▸ Information supplied:
□ □ □ □ □

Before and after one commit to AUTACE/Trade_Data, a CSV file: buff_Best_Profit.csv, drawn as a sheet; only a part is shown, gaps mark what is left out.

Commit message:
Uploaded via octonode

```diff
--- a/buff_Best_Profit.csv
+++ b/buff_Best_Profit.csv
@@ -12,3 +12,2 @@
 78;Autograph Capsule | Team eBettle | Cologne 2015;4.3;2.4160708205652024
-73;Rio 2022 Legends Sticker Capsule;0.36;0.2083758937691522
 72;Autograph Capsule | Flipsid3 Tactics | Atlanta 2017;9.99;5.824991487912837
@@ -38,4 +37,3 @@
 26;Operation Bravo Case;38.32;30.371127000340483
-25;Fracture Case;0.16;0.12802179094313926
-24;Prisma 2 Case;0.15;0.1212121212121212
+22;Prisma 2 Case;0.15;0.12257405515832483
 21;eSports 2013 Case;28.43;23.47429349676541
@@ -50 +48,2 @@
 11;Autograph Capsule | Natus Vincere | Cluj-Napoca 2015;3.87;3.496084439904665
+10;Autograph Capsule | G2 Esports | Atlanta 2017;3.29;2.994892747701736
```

□ □ □ □ □

▸ What is being asked:
Copy all the data. Match it exactly.

▸ Reply to the task:
Before and after one commit to AUTACE/Trade_Data, a CSV file: buff_Best_Profit.csv, drawn as a sheet; only a part is shown, gaps mark what is left out.

Commit message:
Uploaded via octonode

```diff
--- a/buff_Best_Profit.csv
+++ b/buff_Best_Profit.csv
@@ -12,3 +12,2 @@
 78;Autograph Capsule | Team eBettle | Cologne 2015;4.3;2.4160708205652024
-73;Rio 2022 Legends Sticker Capsule;0.36;0.2083758937691522
 72;Autograph Capsule | Flipsid3 Tactics | Atlanta 2017;9.99;5.824991487912837
@@ -38,4 +37,3 @@
 26;Operation Bravo Case;38.32;30.371127000340483
-25;Fracture Case;0.16;0.12802179094313926
-24;Prisma 2 Case;0.15;0.1212121212121212
+22;Prisma 2 Case;0.15;0.12257405515832483
 21;eSports 2013 Case;28.43;23.47429349676541
@@ -50 +48,2 @@
 11;Autograph Capsule | Natus Vincere | Cluj-Napoca 2015;3.87;3.496084439904665
+10;Autograph Capsule | G2 Esports | Atlanta 2017;3.29;2.994892747701736
```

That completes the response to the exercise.